• WORK TASK
Among the lines below, count those containing the word "https". Give the number only.

Structured diff data:
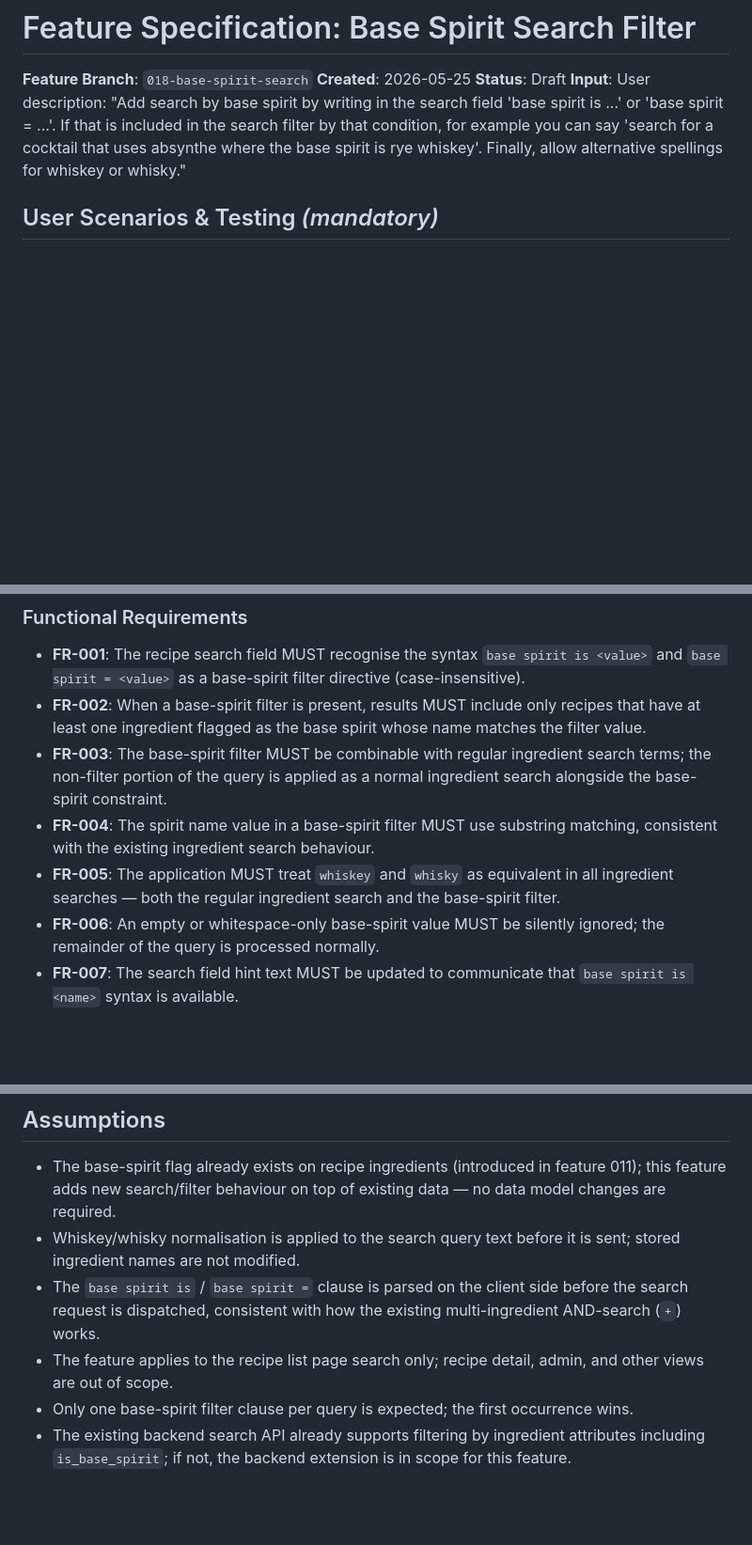
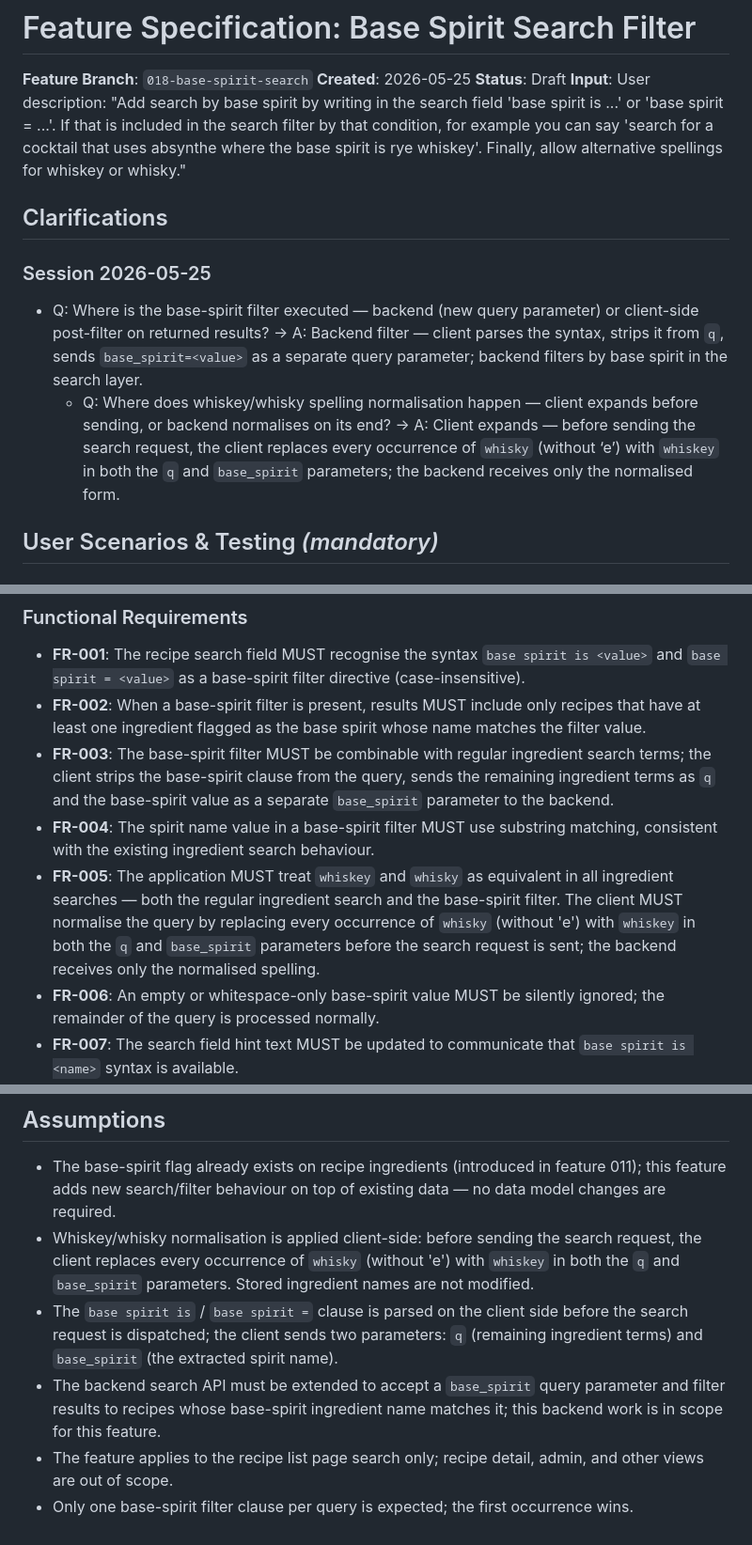
Before and after one commit to albertocastro63/cocktails, a Markdown page: specs/018-base-spirit-search/spec.md, 3 parts joined by grey strips. Shown at 94% size. Drawn GitHub-style; blank space fills up the shorter version.

Commit message:
[Spec Kit] Clarify specification

```diff
--- a/specs/018-base-spirit-search/spec.md
+++ b/specs/018-base-spirit-search/spec.md
@@ -4,6 +4,13 @@
 **Created**: 2026-05-25
 **Status**: Draft
 **Input**: User description: "Add search by base spirit by writing in the search field 'base spirit is ...' or 'base spirit = ...'. If that is included in the search filter by that condition, for example you can say 'search for a cocktail that uses absynthe where the base spirit is rye whiskey'. Finally, allow alternative spellings for whiskey or whisky."
+
+## Clarifications
+
+### Session 2026-05-25
+
+- Q: Where is the base-spirit filter executed — backend (new query parameter) or client-side post-filter on returned results? → A: Backend filter — client parses the syntax, strips it from `q`, sends `base_spirit=<value>` as a separate query parameter; backend filters by base spirit in the search layer.
+  - Q: Where does whiskey/whisky spelling normalisation happen — client expands before sending, or backend normalises on its end? → A: Client expands — before sending the search request, the client replaces every occurrence of `whisky` (without ‘e’) with `whiskey` in both the `q` and `base_spirit` parameters; the backend receives only the normalised form.
 
 ## User Scenarios & Testing *(mandatory)*
 
@@ -60,9 +67,9 @@ The application treats `whiskey` and `whisky` as equivalent in all ingredient se
 
 - **FR-001**: The recipe search field MUST recognise the syntax `base spirit is <value>` and `base spirit = <value>` as a base-spirit filter directive (case-insensitive).
 - **FR-002**: When a base-spirit filter is present, results MUST include only recipes that have at least one ingredient flagged as the base spirit whose name matches the filter value.
-- **FR-003**: The base-spirit filter MUST be combinable with regular ingredient search terms; the non-filter portion of the query is applied as a normal ingredient search alongside the base-spirit constraint.
+- **FR-003**: The base-spirit filter MUST be combinable with regular ingredient search terms; the client strips the base-spirit clause from the query, sends the remaining ingredient terms as `q` and the base-spirit value as a separate `base_spirit` parameter to the backend.
 - **FR-004**: The spirit name value in a base-spirit filter MUST use substring matching, consistent with the existing ingredient search behaviour.
-- **FR-005**: The application MUST treat `whiskey` and `whisky` as equivalent in all ingredient searches — both the regular ingredient search and the base-spirit filter.
+- **FR-005**: The application MUST treat `whiskey` and `whisky` as equivalent in all ingredient searches — both the regular ingredient search and the base-spirit filter. The client MUST normalise the query by replacing every occurrence of `whisky` (without 'e') with `whiskey` in both the `q` and `base_spirit` parameters before the search request is sent; the backend receives only the normalised spelling.
 - **FR-006**: An empty or whitespace-only base-spirit value MUST be silently ignored; the remainder of the query is processed normally.
 - **FR-007**: The search field hint text MUST be updated to communicate that `base spirit is <name>` syntax is available.
 - **FR-008**: If multiple base-spirit filter clauses appear in one query, only the first is applied; no error is shown to the user.
@@ -80,8 +87,8 @@ The application treats `whiskey` and `whisky` as equivalent in all ingredient se
 ## Assumptions
 
 - The base-spirit flag already exists on recipe ingredients (introduced in feature 011); this feature adds new search/filter behaviour on top of existing data — no data model changes are required.
-- Whiskey/whisky normalisation is applied to the search query text before it is sent; stored ingredient names are not modified.
-- The `base spirit is` / `base spirit =` clause is parsed on the client side before the search request is dispatched, consistent with how the existing multi-ingredient AND-search (`+`) works.
+- Whiskey/whisky normalisation is applied client-side: before sending the search request, the client replaces every occurrence of `whisky` (without 'e') with `whiskey` in both the `q` and `base_spirit` parameters. Stored ingredient names are not modified.
+- The `base spirit is` / `base spirit =` clause is parsed on the client side before the search request is dispatched; the client sends two parameters: `q` (remaining ingredient terms) and `base_spirit` (the extracted spirit name).
+- The backend search API must be extended to accept a `base_spirit` query parameter and filter results to recipes whose base-spirit ingredient name matches it; this backend work is in scope for this feature.
 - The feature applies to the recipe list page search only; recipe detail, admin, and other views are out of scope.
 - Only one base-spirit filter clause per query is expected; the first occurrence wins.
-- The existing backend search API already supports filtering by ingredient attributes including `is_base_spirit`; if not, the backend extension is in scope for this feature.
```
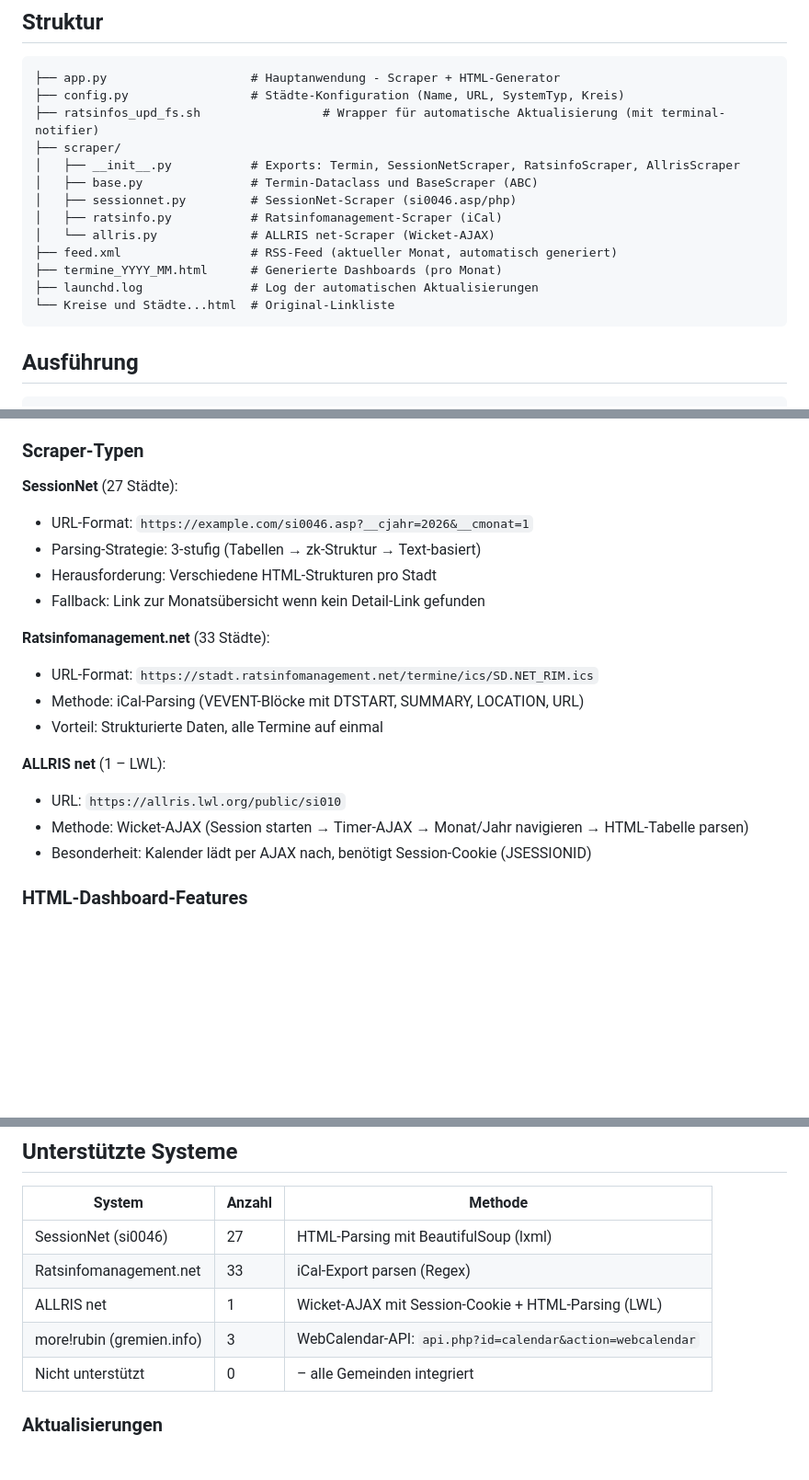
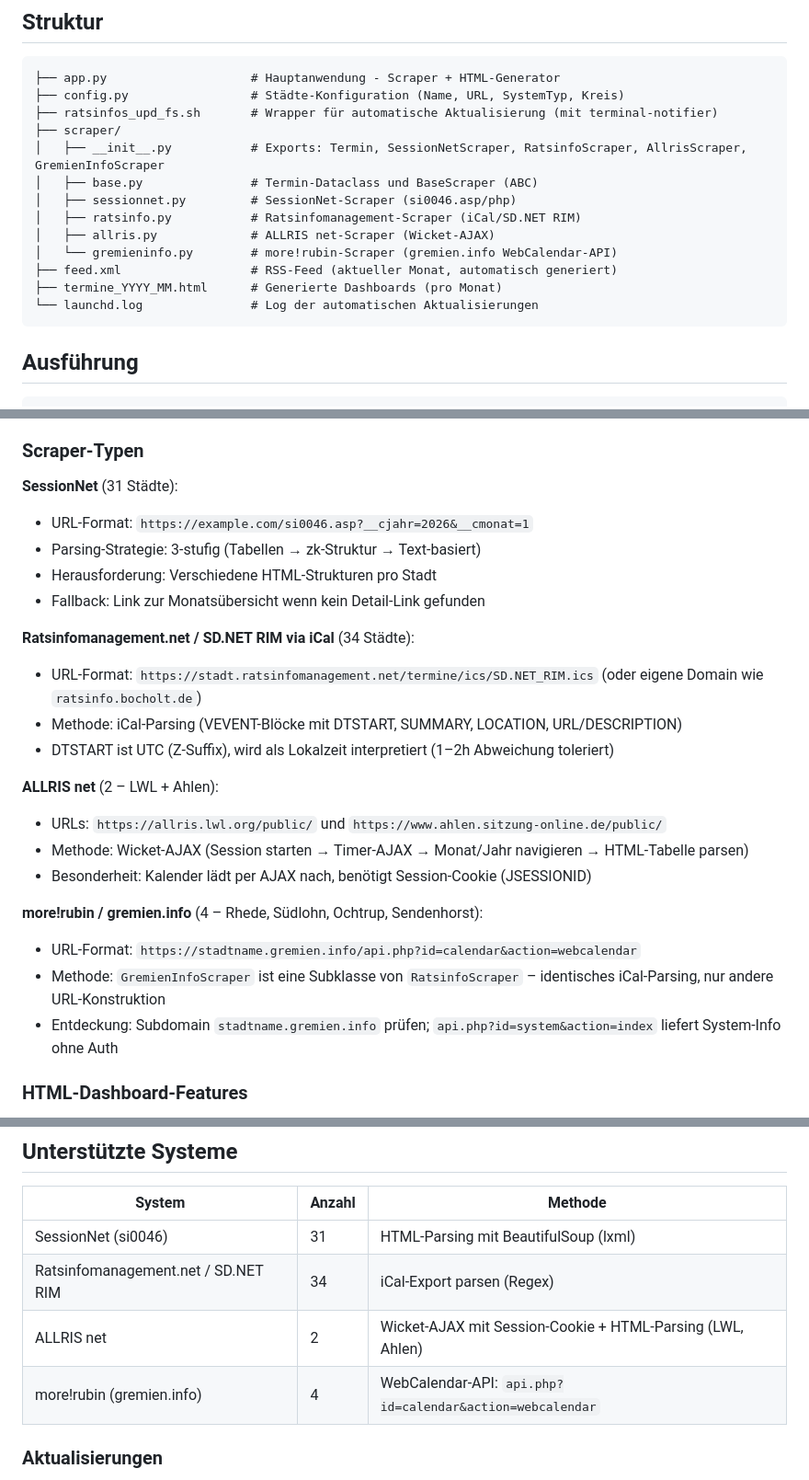
Before and after one commit to mastermint-63/Ratsinformationssystem, a Markdown page: CLAUDE.md, 3 parts joined by grey strips. Shown at 92% size. GitHub-like rendering; blank space fills up the shorter version.

Commit message:
CLAUDE.md aktualisiert: GremienInfoScraper, korrekte Systemzahlen, Entdeckungsstrategie
Co-Authored-By: Claude Sonnet 4.5 <noreply@anthropic.com>

````diff
--- a/CLAUDE.md
+++ b/CLAUDE.md
@@ -11,17 +11,17 @@ Ratstermine-Dashboard für das Münsterland. Sammelt Sitzungstermine von 70 Geme
 ```
 ├── app.py                    # Hauptanwendung - Scraper + HTML-Generator
 ├── config.py                 # Städte-Konfiguration (Name, URL, SystemTyp, Kreis)
-├── ratsinfos_upd_fs.sh                 # Wrapper für automatische Aktualisierung (mit terminal-notifier)
+├── ratsinfos_upd_fs.sh       # Wrapper für automatische Aktualisierung (mit terminal-notifier)
 ├── scraper/
-│   ├── __init__.py           # Exports: Termin, SessionNetScraper, RatsinfoScraper, AllrisScraper
+│   ├── __init__.py           # Exports: Termin, SessionNetScraper, RatsinfoScraper, AllrisScraper, GremienInfoScraper
 │   ├── base.py               # Termin-Dataclass und BaseScraper (ABC)
 │   ├── sessionnet.py         # SessionNet-Scraper (si0046.asp/php)
-│   ├── ratsinfo.py           # Ratsinfomanagement-Scraper (iCal)
-│   └── allris.py             # ALLRIS net-Scraper (Wicket-AJAX)
+│   ├── ratsinfo.py           # Ratsinfomanagement-Scraper (iCal/SD.NET RIM)
+│   ├── allris.py             # ALLRIS net-Scraper (Wicket-AJAX)
+│   └── gremieninfo.py        # more!rubin-Scraper (gremien.info WebCalendar-API)
 ├── feed.xml                  # RSS-Feed (aktueller Monat, automatisch generiert)
 ├── termine_YYYY_MM.html      # Generierte Dashboards (pro Monat)
-├── launchd.log               # Log der automatischen Aktualisierungen
-└── Kreise und Städte...html  # Original-Linkliste
+└── launchd.log               # Log der automatischen Aktualisierungen
 ```
 
 ## Ausführung
@@ -96,21 +96,26 @@ Bei Python-Updates oder auf anderen Systemen müssen diese Pfade angepasst werde
 
 ### Scraper-Typen
 
-**SessionNet** (27 Städte):
+**SessionNet** (31 Städte):
 - URL-Format: `https://example.com/si0046.asp?__cjahr=2026&__cmonat=1`
 - Parsing-Strategie: 3-stufig (Tabellen → zk-Struktur → Text-basiert)
 - Herausforderung: Verschiedene HTML-Strukturen pro Stadt
 - Fallback: Link zur Monatsübersicht wenn kein Detail-Link gefunden
 
-**Ratsinfomanagement.net** (33 Städte):
-- URL-Format: `https://stadt.ratsinfomanagement.net/termine/ics/SD.NET_RIM.ics`
-- Methode: iCal-Parsing (VEVENT-Blöcke mit DTSTART, SUMMARY, LOCATION, URL)
-- Vorteil: Strukturierte Daten, alle Termine auf einmal
+**Ratsinfomanagement.net / SD.NET RIM via iCal** (34 Städte):
+- URL-Format: `https://stadt.ratsinfomanagement.net/termine/ics/SD.NET_RIM.ics` (oder eigene Domain wie `ratsinfo.bocholt.de`)
+- Methode: iCal-Parsing (VEVENT-Blöcke mit DTSTART, SUMMARY, LOCATION, URL/DESCRIPTION)
+- DTSTART ist UTC (Z-Suffix), wird als Lokalzeit interpretiert (1–2h Abweichung toleriert)
 
-**ALLRIS net** (1 – LWL):
-- URL: `https://allris.lwl.org/public/si010`
+**ALLRIS net** (2 – LWL + Ahlen):
+- URLs: `https://allris.lwl.org/public/` und `https://www.ahlen.sitzung-online.de/public/`
 - Methode: Wicket-AJAX (Session starten → Timer-AJAX → Monat/Jahr navigieren → HTML-Tabelle parsen)
 - Besonderheit: Kalender lädt per AJAX nach, benötigt Session-Cookie (JSESSIONID)
+
+**more!rubin / gremien.info** (4 – Rhede, Südlohn, Ochtrup, Sendenhorst):
+- URL-Format: `https://stadtname.gremien.info/api.php?id=calendar&action=webcalendar`
+- Methode: `GremienInfoScraper` ist eine Subklasse von `RatsinfoScraper` – identisches iCal-Parsing, nur andere URL-Konstruktion
+- Entdeckung: Subdomain `stadtname.gremien.info` prüfen; `api.php?id=system&action=index` liefert System-Info ohne Auth
 
 ### HTML-Dashboard-Features
 - Responsive Design (max-width: 900px)
@@ -127,11 +132,10 @@ Bei Python-Updates oder auf anderen Systemen müssen diese Pfade angepasst werde
 
 | System | Anzahl | Methode |
 |--------|--------|---------|
-| SessionNet (si0046) | 27 | HTML-Parsing mit BeautifulSoup (lxml) |
-| Ratsinfomanagement.net | 33 | iCal-Export parsen (Regex) |
-| ALLRIS net | 1 | Wicket-AJAX mit Session-Cookie + HTML-Parsing (LWL) |
-| more!rubin (gremien.info) | 3 | WebCalendar-API: `api.php?id=calendar&action=webcalendar` |
-| Nicht unterstützt | 0 | – alle Gemeinden integriert |
+| SessionNet (si0046) | 31 | HTML-Parsing mit BeautifulSoup (lxml) |
+| Ratsinfomanagement.net / SD.NET RIM | 34 | iCal-Export parsen (Regex) |
+| ALLRIS net | 2 | Wicket-AJAX mit Session-Cookie + HTML-Parsing (LWL, Ahlen) |
+| more!rubin (gremien.info) | 4 | WebCalendar-API: `api.php?id=calendar&action=webcalendar` |
 
 ### Aktualisierungen
 *   **16. Feb 2026:** Ahlen (ALLRIS/sitzung-online.de), Ennigerloh + Oelde (SessionNet/owl-it.de), Sendenhorst (gremien.info), Olfen (SessionNet/ratsinfo.olfen.de) integriert – alle Gemeinden nun vollständig abgedeckt
````
Also changed, not shown: other parts of CLAUDE.md (+12 -0 lines).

• SOLUTION FOR THIS EXERCISE
6